Cancer survivors overestimate the quality of their diets, finds first study on the topic
There are 15 million cancer survivors in the United States, and prior research has provided strong evidence that lifestyle interventions, such as diet and physical activity, are especially important in the long-term recovery of cancer survivors. Energy imbalance—when energy expenditure does not equal energy intake- and metabolic changes after cancer treatment can directly affect the risk of cancer relapse, progression, and mortality, making it critical for cancer patients and survivors to accurately estimate their dietary intake.
However, new research led by George Mason University's College of Health and Human Services found that the majority of cancer survivors (56%) tend to overestimate the quality of their diets, increasing the risk of energy imbalance. They report a higher than actual intake of fruits, vegetables, and whole grains, and a lower than actual intake of empty calories.

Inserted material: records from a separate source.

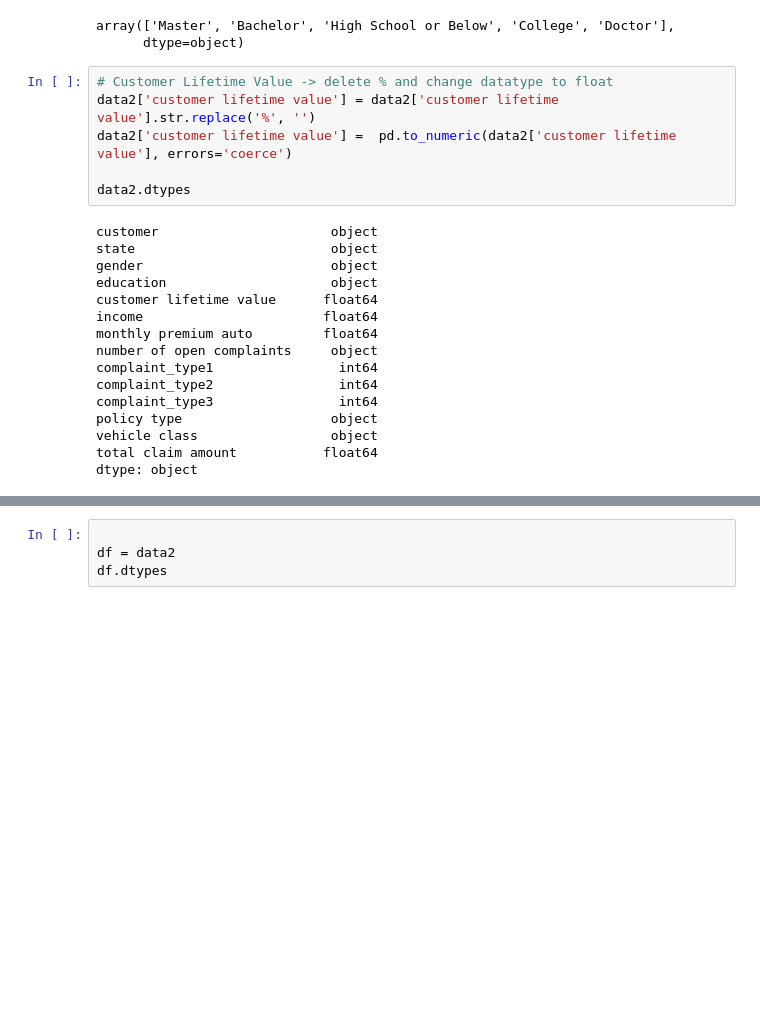
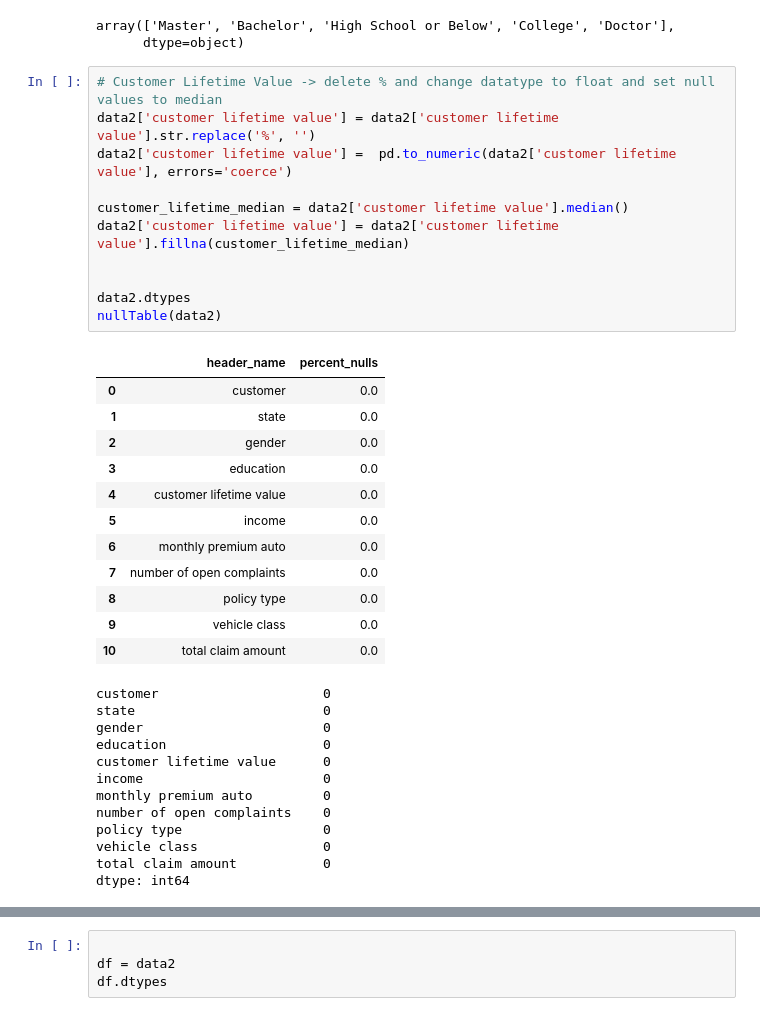
Before and after one commit to domenicsawatzki/lab-dw-pandas, a Jupyter notebook: lab-dw-pandas.ipynb, the cells around one changed output, grey strips where cells are left out. Saved outputs shown, nothing was run; the diff lists cells and outputs as text; blank space fills up the shorter version.

```diff
--- a/lab-dw-pandas.ipynb
+++ b/lab-dw-pandas.ipynb
@@ -292,27 +296,41 @@ data2['education'].unique()
 array(['Master', 'Bachelor', 'High School or Below', 'College', 'Doctor'],
       dtype=object)
 # %%
-# Customer Lifetime Value -> delete % and change datatype to float
+# Customer Lifetime Value -> delete % and change datatype to float and set null values to median
 data2['customer lifetime value'] = data2['customer lifetime value'].str.replace('%', '')
 data2['customer lifetime value'] =  pd.to_numeric(data2['customer lifetime value'], errors='coerce')
 
+customer_lifetime_median = data2['customer lifetime value'].median()
+data2['customer lifetime value'] = data2['customer lifetime value'].fillna(customer_lifetime_median)
+
+
 data2.dtypes
+nullTable(data2)
 # %% [output]
+|  | header_name | percent_nulls |
+| 0 | customer | 0.0 |
+| 1 | state | 0.0 |
+| 2 | gender | 0.0 |
+| 3 | education | 0.0 |
+| 4 | customer lifetime value | 0.0 |
+| 5 | income | 0.0 |
+| 6 | monthly premium auto | 0.0 |
+| 7 | number of open complaints | 0.0 |
+| 8 | policy type | 0.0 |
+| 9 | vehicle class | 0.0 |
+| 10 | total claim amount | 0.0 |
-customer                      object
-state                         object
-gender                        object
-education                     object
-customer lifetime value      float64
-income                       float64
-monthly premium auto         float64
-number of open complaints     object
-complaint_type1                int64
-complaint_type2                int64
-complaint_type3                int64
-policy type                   object
-vehicle class                 object
-total claim amount           float64
-dtype: object
+customer                     0
+state                        0
+gender                       0
+education                    0
+customer lifetime value      0
+income                       0
+monthly premium auto         0
+number of open complaints    0
+policy type                  0
+vehicle class                0
+total claim amount           0
+dtype: int64
 # %%
 # Number of Open Complaints -> split it to 3 different columns (numeric)
 data2[['complaint_type1', 'complaint_type2', 'complaint_type3']] = data2['number of open complaints'].str.split('/', expand=True)
```
Also changed, not shown: parts of 17 cells of this notebook, 1 other file.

Dr. Hong Xue led the study published in the European Journal of Clinical Nutrition. "Our study is an important step in the fight against cancer," explains Xue. "Now that we know the difference in perceived and actual diet quality among survivors, we can design tailored interventions to improve diets in this population. We know from earlier studies that this can reduce the risk of cancer relapse and improve long-term outcomes."
Xue and colleagues analyzed data from the National Health and Nutrition Examination Survey (NHANES) from 2005-2014 on 2,361 cancer survivors and 23,114 participants who had not had cancer as a comparison group. They analyzed the nationally representative NHANES data combined with participants' scores on the Healthy Eating Index (HEI) 2010, which measures adherence to dietary recommendations, as a measure of diet quality.
They found that cancer survivors' diet quality has not improved over the past 10 years. Additionally, cancer survivors' diets were generally poor as measured by the HEI, although healthier than the diets reported by the general population.
Older participants, those with higher incomes or levels of education, and Hispanic participants were more likely to overestimate their diet quality. Those who overrated their diet quality also had poorer diets overall than those who under-rated their diet quality.